Nothing comes on a silver platter regarding emerging as or being a successful woman. There are many significant and pertinent key words that lead to a tremendous number of women becoming successful. In my opinion, adhering to these certain key words as a guideline determines the tendency to succeed or substantially emerge as a successful woman. They are as follows: Education, Target, Enterprise, Dedication, Efficiency, Focus, Strategy, and Management. These are the paramount qualities for a woman’s establishment or venture. Furthermore, the success also becomes attainable when the above-mentioned keys are applied properly, in a working format. From my perspective, a typical, successful woman is always characterized by certain qualities. They are as follows: determination, good customer relations, willingness to work hard, patience, and tolerance. The questions, “How can a woman’s dreams come true?” and “What is the possibility of achieving success?” are challenging ones, but perhaps they could be answered most simply by one word: Education. Education, commonly referred to as the key to success, is so powerfully able to enrich and expose you to all the significant ethics of professionalism. In conclusion, I believe strongly that if women will enthusiastically welcome submission to all these disciplines, they will improve their opportunities to emerge as successful women.

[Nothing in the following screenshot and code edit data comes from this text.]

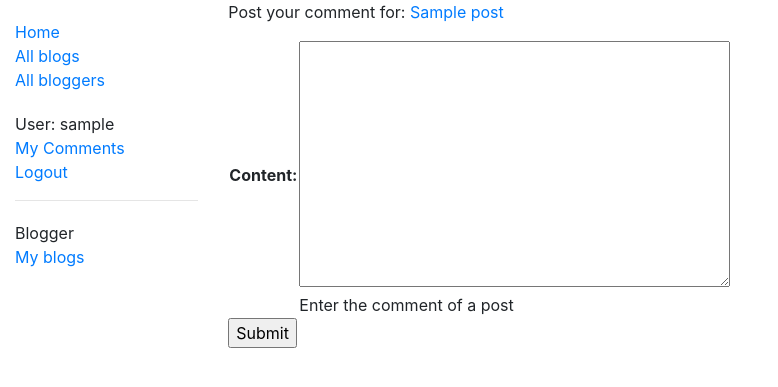
After one commit to johnrmremi/Jsupa_DIY_Blog, a Django app: page /blog/blog/1/comment/ in a window 1280 px wide. The commit adds this page. Shown: the top 387 px of the page, without its empty margins (0-778 px from the left). Run offline with Django 3.2, Linux system fonts and the light colour scheme; a user stored in the database is signed in; tables that the repository leaves empty hold one stand-in row (values such as "Sample post").

Commit message:
blog forms complete

```diff
--- a/blog/models.py
+++ b/blog/models.py
@@ -10,7 +10,7 @@ class Comment(models.Model):
     content = models.TextField(max_length=1000, help_text='Enter the comment of a post')
     post = models.ForeignKey('Post', on_delete=models.RESTRICT, null=True)
     author = models.ForeignKey(User, on_delete=models.SET_NULL, null=True, blank=True)
-    date_of_comment = models.DateField(null=True, blank=True)
+    date_of_comment = models.DateTimeField(null=True, blank=True)
 
     class Meta:
         ordering = ['date_of_comment']
--- a/blog/templates/blog/blog_list_by_blogger.html
+++ b/blog/templates/blog/blog_list_by_blogger.html
@@ -7,11 +7,12 @@
     <ul>
         {% for blog in post_list %}
             <li>
-                <a href="{{ blog.get_absolute_url }}">{{blog.title}}</a> ({{ blog.date_of_post }}) - <a href="">Edit</a>
+                <a href="{{ blog.get_absolute_url }}">{{blog.title}}</a> ({{ blog.date_of_post }}) - <a href="{% url 'blog-update' blog.id %}">update</a> / <a href="{% url 'blog-delete' blog.id %}">delete</a>
             </li>
         {% endfor %}
     </ul>
     {% else %}
       <p>You have no posted blogs.</p>
     {% endif %}
+    <a href="{% url 'blog-create' %}">Add new blog</a>
 {% endblock %}s
--- /dev/null
+++ b/blog/templates/blog/comment_form.html
@@ -0,0 +1,14 @@
+{% extends "base_generic.html" %}
+
+{% block content %}
+<p>Post your comment for: <a href="{% url 'blog-detail' blog.pk %}">{{blog.title}}</a></p>
+
+<form action="" method="post">
+    {% csrf_token %}
+    <table>
+    {{ form.as_table }}
+    </table>
+    <input type="submit" value="Submit" />
+
+</form>
+{% endblock %}
--- a/blog/templates/blog/comment_list_by_user.html
+++ b/blog/templates/blog/comment_list_by_user.html
@@ -8,7 +8,7 @@
 
       {% for comment in comment_list %}
         <li>
-            <a href="{% url 'blog-detail' comment.post.pk %}">{{comment.display_comment_reduced}}</a> ({{ comment.date_of_comment }})
+            <a href="{% url 'blog-detail' comment.post.pk %}">{{comment.display_comment_reduced}}</a> ({{ comment.date_of_comment }}) - <a href="{% url 'comment-update' comment.id %}">update</a> / <a href="{% url 'comment-delete' comment.id %}">delete</a>
         </li>
 
       {% endfor %}
--- a/blog/templates/blog/post_detail.html
+++ b/blog/templates/blog/post_detail.html
@@ -14,6 +14,6 @@
       <hr>
       <p>{{comment.author}} ({{comment.date_of_comment}}) - {{comment.content}}</p>
     {% endfor %}
-    <a href="">Add a new comment</a>
+    <a href="{% url 'blog_comment' post.id %}">Add a new comment</a>
   </div>
 {% endblock %}
--- a/blog/templates/blog/post_list.html
+++ b/blog/templates/blog/post_list.html
@@ -13,4 +13,7 @@
   {% else %}
     <p>There are no posts in the blog.</p>
   {% endif %}
+
+  {% if perms.blog.can_view_blogs %}<hr><a href="{% url 'blog-create' %}">Add a post</a><hr>{% endif %}
+
 {% endblock %}
--- a/blog/urls.py
+++ b/blog/urls.py
@@ -7,6 +7,14 @@ urlpatterns = [
     path('blog/<int:pk>', views.PostDetailView.as_view(), name='blog-detail'),
     path('bloggers/', views.BloggerListView.as_view(), name='bloggers'),
     path('blogger/<int:pk>', views.BloggerDetailView.as_view(), name='blogger-detail'),
-    path('mycomments/', views.CommentsByUserListView.as_view(), name='my-comments'),
+    path('comments/', views.CommentsByUserListView.as_view(), name='my-comments'),
     path('myblogs/', views.BlogsByBloggerListView.as_view(), name='my-blogs'),
+    path('blog/<int:pk>/comment/', views.CommentCreate.as_view(), name='blog_comment'),
+    path('comment/<int:pk>/update/', views.CommentUpdate.as_view(), name='comment-update'),
+    path('comment/<int:pk>/delete/', views.CommentDelete.as_view(), name='comment-delete'),
+    path('blog/create/', views.PostCreate.as_view(), name='blog-create'),
+    path('blog/<int:pk>/update', views.PostUpdate.as_view(), name='blog-update'),
+    path('blog/<int:pk>/delete', views.PostDelete.as_view(), name='blog-delete'),
+
+
 ]
--- a/blog/views.py
+++ b/blog/views.py
@@ -1,5 +1,7 @@
+from django.db.models.fields import DateField
 from django.http import request
-from django.shortcuts import render
+from django.shortcuts import render, get_object_or_404
+import datetime
 
 # Create your views here.
 
@@ -7,7 +9,9 @@ from .models import Post, Blogger, Comment
 from django.views import generic
 from django.contrib.auth.mixins import LoginRequiredMixin
 from django.contrib.auth.mixins import PermissionRequiredMixin
-
+from django.urls import reverse
+from django.views.generic.edit import CreateView, UpdateView, DeleteView
+from django.urls import reverse_lazy
 
 def index(request):
     """View function for home page of site."""
@@ -63,3 +67,89 @@ class BlogsByBloggerListView(PermissionRequiredMixin, generic.ListView):
 
     def get_queryset(self):
         return Post.objects.filter(blogger__author = self.request.user)
+
+class CommentCreate(LoginRequiredMixin, CreateView):
+    """ Form for adding a blog comment. Requires login. """
+    model = Comment
+    fields = ['content']
+
+    def get_context_data(self, **kwargs):
+        """
+        Add associated blog to form template so can display its title in HTML.
+        """
+        # Call the base implementation first to get a context
+        context = super(CommentCreate, self).get_context_data(**kwargs)
+        # Get the blog from id and add it to the context
+        # context['blog'] = 'get_object_or'
+        context['blog'] = get_object_or_404(Post, pk = self.kwargs['pk'])
+        return context
+
+    def form_valid(self, form):
+        """
+        Add author and associated blog to form data before setting it as valid (so it is saved to model)
+        """
+        # Add logged-in user as author of comment
+        form.instance.author = self.request.user
+        # Associate comment with blog based on passed id
+        form.instance.post=get_object_or_404(Post, pk = self.kwargs['pk'])
+
+        # Adding date of posting to be this time
+        form.instance.date_of_comment = datetime.datetime.now()
+        # Call super-class form validation behavior
+        return super(CommentCreate, self).form_valid(form)
+
+    def get_success_url(self):
+        """
+        After posting comment return to associated blog.
+        """
+        return reverse('blog-detail', kwargs={'pk': self.kwargs['pk'],})
+
+class CommentUpdate(LoginRequiredMixin, UpdateView):
+    model = Comment
+    fields = ['content']
+    template_name ='blog/user_comment_update.html'
+
+    success_url = reverse_lazy('my-comments')
+
+class CommentDelete(LoginRequiredMixin, DeleteView):
+    model = Comment
+    success_url = reverse_lazy('my-comments')
+
+
+class PostCreate(CreateView):
+    model = Post
+    fields = ['title', 'content']
+
+    def form_valid(self, form):
+        """
+        Add blogger and associated data to form data before setting it as valid (so it is saved to model)
+        """
+        # Add logged-in user as blogger of blog
+
+        form.instance.blogger=get_object_or_404(Blogger, author = self.request.user)
+
+        # Adding date of posting to be this time
+        form.instance.date_of_post = datetime.datetime.now()
+        # Call super-class form validation behavior
+        return super(PostCreate, self).form_valid(form)
+
+    success_url = reverse_lazy('my-blogs')
+
+class PostUpdate(UpdateView):
+    model = Post
+    fields = ['title', 'content']
+
+    def form_valid(self, form):
+
+        form.instance.blogger=get_object_or_404(Blogger, author = self.request.user)
+
+        # Adding date of posting to be this time
+        form.instance.date_of_post = datetime.datetime.now()
+        # Call super-class form validation behavior
+        return super(PostUpdate, self).form_valid(form)
+
+    success_url = reverse_lazy('my-blogs')
+
+class PostDelete(DeleteView):
+    model = Post
+    success_url = reverse_lazy('my-blogs')
```
Also changed, not shown: blog/templates/blog/comment_confirm_delete.html (added, +14 -0 lines), blog/templates/blog/post_confirm_delete.html (added, +14 -0 lines), blog/templates/blog/post_form.html (added, +11 -0 lines), blog/templates/blog/user_comment_update.html (added, +11 -0 lines), blog/migrations/0009_alter_comment_date_of_comment.py (added).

Esther Gyepi-Garbrah is the owner/manager of My Redeemer Fashions and was an inaugural member of Women in Progress. She successfully manages six full and part-time employees and has seen her business double in just two years.
On May 6, eight women entrepreneurs received their diplomas signifying completion of their Women in Progress’ computer training class. Volunteer Beth Davidson, an Assistant Professor of Sociology at Appalachian State University in Boone, North Carolina, created and instructed the training course. The course includes instruction on introduction to computer, Microsoft Office and Word, browsing the Internet, and typing. The eight graduates were Comfort Koomson, Florence Thompson, Elisabeth Ampiah, Emma Myers, Cecelia Quiacoo, Janet , Esther Gyepi-Garbah, and Alice Korsah. Women in Progress offers these graduates access to computers and software where they can put their knowledge to use by keeping their business accounts on the computer.
Women in Progress continues to use the course developed by Ms. Davidson to teach women computer skills. There are currently over ten students being taught by four volunteers. Computer training will continue to be an important part of Women in Progress’ efforts to help local Ghanaian women grow their businesses.
Since the opening of its first overseas office in Ghana in March 2003, Women in Progress (WIP) has been focusing on launching its International Trade program. Taking an unusual approach, WIP started at the end. What? Before making a full-force effort to help businesses become “export ready”, WIP helped its clients to first identify overseas markets!
Filling orders on an increasing scale since June has allowed WIP’s clients to build their capacity through “on the job” training. Using the “assisted implementation” approach, WIP helped 9 businesses manufacture products that were on time and met the rigorous quality standards of US consumers. By focusing on obtaining markets first, the women have been able to acquire customer feedback and proactively adapt to market tastes, introduce product standards, and implement processes for more efficient and consistent production.
With just a handful of volunteers and one employee, the founders of WIP have self-funded a pilot program that has assisted 9 businesses (54 total people including employees and apprentices) in Cape Coast to develop a unique line of clothing and accessories. WIP successfully secured preliminary markets in the US for these items and shipped 6 export orders with a combined retail value of over $22,000.
In just 5 months, WIP’s efforts led to the generation of 5 new jobs and an additional $970 in profit for each participating business—nearly doubling each business’ normal yearly profits. See page 2 for initial successes of 6 businesses.